Top of Extracted entries

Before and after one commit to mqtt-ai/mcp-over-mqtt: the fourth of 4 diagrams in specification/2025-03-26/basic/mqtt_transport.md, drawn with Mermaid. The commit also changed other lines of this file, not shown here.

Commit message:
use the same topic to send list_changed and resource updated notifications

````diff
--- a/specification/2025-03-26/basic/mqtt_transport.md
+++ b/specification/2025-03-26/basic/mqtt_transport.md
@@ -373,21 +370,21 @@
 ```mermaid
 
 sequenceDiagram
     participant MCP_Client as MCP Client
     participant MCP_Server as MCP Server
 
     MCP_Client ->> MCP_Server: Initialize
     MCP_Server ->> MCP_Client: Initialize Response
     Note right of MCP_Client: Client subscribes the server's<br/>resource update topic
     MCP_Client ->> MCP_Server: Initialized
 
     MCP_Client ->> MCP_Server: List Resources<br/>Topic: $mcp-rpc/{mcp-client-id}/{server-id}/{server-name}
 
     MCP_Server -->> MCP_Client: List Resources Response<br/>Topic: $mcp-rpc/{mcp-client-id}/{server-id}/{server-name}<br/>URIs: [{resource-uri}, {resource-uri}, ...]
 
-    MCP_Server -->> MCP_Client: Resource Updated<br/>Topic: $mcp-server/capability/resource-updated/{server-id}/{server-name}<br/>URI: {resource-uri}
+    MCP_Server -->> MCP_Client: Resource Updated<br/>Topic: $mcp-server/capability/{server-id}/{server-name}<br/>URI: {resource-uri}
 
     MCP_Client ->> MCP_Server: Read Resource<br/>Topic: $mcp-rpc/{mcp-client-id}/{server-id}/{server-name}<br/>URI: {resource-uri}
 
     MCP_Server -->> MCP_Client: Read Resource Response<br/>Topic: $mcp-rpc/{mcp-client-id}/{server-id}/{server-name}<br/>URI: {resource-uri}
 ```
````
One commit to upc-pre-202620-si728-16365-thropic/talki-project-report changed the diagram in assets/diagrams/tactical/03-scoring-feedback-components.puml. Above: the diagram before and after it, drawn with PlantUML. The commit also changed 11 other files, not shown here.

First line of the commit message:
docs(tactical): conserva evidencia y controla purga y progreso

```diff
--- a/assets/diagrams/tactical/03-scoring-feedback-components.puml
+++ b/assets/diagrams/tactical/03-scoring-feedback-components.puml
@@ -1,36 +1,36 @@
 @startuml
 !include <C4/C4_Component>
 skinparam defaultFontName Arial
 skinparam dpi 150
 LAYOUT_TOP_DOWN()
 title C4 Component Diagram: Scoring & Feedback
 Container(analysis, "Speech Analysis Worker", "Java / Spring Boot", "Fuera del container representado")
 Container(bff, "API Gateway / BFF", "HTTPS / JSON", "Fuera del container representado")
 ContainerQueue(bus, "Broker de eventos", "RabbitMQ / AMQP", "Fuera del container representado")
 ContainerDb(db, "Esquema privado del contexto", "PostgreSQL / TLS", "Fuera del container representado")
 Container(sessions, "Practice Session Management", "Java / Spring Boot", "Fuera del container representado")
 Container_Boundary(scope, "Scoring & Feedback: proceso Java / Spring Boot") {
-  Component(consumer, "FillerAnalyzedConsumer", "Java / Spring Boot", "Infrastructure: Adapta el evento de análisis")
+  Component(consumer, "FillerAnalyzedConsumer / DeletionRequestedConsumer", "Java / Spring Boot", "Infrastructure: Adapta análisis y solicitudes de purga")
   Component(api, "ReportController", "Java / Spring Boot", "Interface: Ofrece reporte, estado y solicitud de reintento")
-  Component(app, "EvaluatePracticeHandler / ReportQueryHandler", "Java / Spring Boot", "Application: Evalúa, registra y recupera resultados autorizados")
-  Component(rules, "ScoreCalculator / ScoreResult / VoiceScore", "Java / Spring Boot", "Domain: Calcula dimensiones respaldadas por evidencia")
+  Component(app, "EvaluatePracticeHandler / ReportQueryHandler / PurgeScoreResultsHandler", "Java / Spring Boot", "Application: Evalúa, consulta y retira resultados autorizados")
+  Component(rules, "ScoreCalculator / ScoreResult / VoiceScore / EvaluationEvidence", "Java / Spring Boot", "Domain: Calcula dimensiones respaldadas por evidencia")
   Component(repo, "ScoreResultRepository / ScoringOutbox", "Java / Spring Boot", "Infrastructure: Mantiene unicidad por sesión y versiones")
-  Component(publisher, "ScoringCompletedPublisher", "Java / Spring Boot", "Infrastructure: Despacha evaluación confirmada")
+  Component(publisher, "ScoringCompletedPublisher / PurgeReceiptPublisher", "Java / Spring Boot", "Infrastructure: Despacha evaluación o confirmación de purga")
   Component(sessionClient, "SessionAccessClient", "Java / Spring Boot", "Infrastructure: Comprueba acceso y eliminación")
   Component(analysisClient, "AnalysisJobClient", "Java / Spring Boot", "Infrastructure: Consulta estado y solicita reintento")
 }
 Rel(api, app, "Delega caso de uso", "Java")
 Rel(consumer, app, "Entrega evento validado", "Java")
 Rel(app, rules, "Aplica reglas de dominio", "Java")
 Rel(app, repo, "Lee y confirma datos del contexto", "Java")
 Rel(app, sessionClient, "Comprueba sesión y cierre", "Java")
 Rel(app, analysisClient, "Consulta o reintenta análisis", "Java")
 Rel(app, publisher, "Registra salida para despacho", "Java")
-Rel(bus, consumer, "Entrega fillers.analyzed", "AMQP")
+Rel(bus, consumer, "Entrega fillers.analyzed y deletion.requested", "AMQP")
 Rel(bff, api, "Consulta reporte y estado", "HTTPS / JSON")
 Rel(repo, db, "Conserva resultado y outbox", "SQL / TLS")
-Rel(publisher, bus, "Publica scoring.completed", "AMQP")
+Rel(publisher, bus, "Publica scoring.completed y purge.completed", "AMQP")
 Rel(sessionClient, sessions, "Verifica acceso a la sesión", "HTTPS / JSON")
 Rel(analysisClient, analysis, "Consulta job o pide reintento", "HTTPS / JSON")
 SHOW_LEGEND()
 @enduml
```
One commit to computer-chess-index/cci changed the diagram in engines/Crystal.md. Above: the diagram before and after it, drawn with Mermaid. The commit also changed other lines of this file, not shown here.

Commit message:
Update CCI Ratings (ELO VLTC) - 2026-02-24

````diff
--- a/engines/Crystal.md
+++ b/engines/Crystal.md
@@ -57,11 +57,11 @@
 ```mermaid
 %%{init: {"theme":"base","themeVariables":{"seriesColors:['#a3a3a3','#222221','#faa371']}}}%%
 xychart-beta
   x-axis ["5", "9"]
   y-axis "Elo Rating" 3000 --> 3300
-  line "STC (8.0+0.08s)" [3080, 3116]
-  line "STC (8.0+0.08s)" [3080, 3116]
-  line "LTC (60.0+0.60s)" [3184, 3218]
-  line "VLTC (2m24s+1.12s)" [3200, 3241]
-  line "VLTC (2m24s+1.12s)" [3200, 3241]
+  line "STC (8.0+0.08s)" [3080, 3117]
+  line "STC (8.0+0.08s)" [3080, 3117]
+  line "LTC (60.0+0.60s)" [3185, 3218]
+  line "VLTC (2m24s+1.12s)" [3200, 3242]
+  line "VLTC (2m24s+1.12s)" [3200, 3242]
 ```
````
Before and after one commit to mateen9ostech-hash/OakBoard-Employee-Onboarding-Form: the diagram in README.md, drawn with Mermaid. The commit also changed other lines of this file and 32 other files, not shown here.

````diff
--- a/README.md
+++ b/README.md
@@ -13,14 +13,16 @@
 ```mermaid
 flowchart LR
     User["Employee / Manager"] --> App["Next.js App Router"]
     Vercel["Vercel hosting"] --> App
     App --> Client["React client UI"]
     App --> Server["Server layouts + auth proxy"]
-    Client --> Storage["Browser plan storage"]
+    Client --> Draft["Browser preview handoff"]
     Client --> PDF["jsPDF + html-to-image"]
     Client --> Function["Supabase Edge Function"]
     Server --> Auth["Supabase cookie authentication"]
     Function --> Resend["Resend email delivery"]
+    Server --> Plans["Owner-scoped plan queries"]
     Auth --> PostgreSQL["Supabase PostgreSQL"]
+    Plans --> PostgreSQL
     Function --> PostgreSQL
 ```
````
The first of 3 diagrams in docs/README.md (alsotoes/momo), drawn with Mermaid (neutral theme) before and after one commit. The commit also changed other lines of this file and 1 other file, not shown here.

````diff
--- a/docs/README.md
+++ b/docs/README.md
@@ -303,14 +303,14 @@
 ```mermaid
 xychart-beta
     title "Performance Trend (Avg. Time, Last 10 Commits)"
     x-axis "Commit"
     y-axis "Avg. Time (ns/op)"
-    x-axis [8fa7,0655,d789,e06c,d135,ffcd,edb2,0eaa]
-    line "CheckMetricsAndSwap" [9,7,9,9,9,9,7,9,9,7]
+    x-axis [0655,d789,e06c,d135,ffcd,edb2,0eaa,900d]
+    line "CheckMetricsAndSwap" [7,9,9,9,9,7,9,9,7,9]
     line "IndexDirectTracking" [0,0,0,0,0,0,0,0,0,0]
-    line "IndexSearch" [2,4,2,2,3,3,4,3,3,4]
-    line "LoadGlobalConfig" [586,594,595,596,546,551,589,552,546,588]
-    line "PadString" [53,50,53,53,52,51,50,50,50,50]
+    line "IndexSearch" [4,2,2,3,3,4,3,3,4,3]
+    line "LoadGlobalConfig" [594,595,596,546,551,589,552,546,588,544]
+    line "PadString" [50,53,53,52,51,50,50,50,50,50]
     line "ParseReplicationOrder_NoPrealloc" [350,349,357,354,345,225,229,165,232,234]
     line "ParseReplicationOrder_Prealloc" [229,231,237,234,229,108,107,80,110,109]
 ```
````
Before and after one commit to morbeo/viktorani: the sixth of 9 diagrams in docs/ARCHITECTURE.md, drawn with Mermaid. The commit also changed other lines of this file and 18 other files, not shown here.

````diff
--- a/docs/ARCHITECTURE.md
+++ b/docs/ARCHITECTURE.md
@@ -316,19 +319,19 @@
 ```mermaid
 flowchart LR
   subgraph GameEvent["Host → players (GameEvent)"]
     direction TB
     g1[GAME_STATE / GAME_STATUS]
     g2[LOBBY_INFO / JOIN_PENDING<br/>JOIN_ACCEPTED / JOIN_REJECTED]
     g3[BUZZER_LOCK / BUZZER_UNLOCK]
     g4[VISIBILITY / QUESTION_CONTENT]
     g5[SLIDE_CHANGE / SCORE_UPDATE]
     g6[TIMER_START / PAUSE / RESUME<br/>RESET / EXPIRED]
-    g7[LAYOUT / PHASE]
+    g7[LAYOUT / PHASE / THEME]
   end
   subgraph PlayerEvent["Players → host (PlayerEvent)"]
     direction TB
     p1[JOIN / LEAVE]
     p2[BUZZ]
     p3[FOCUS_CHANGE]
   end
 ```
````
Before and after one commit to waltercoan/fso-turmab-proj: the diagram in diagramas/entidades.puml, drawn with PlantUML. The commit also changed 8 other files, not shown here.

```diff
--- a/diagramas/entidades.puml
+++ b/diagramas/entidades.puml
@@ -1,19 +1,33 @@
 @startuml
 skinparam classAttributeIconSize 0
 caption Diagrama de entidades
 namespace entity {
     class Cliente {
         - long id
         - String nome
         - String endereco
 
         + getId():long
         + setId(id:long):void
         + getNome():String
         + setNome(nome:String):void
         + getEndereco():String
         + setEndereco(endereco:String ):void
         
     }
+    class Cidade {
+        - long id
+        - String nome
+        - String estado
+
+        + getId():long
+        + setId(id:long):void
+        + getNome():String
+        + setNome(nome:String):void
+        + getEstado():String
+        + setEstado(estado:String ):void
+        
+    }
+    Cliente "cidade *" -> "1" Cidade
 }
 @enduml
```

Bottom of Extracted entries

## Exercise directions
Please show every line of the records that holds the word "PostgreSQL".

## Output for this task
 ContainerDb(db, "Esquema privado del contexto", "PostgreSQL / TLS", "Fuera del container representado")
     Auth --> PostgreSQL["Supabase PostgreSQL"]
+    Plans --> PostgreSQL
     Function --> PostgreSQL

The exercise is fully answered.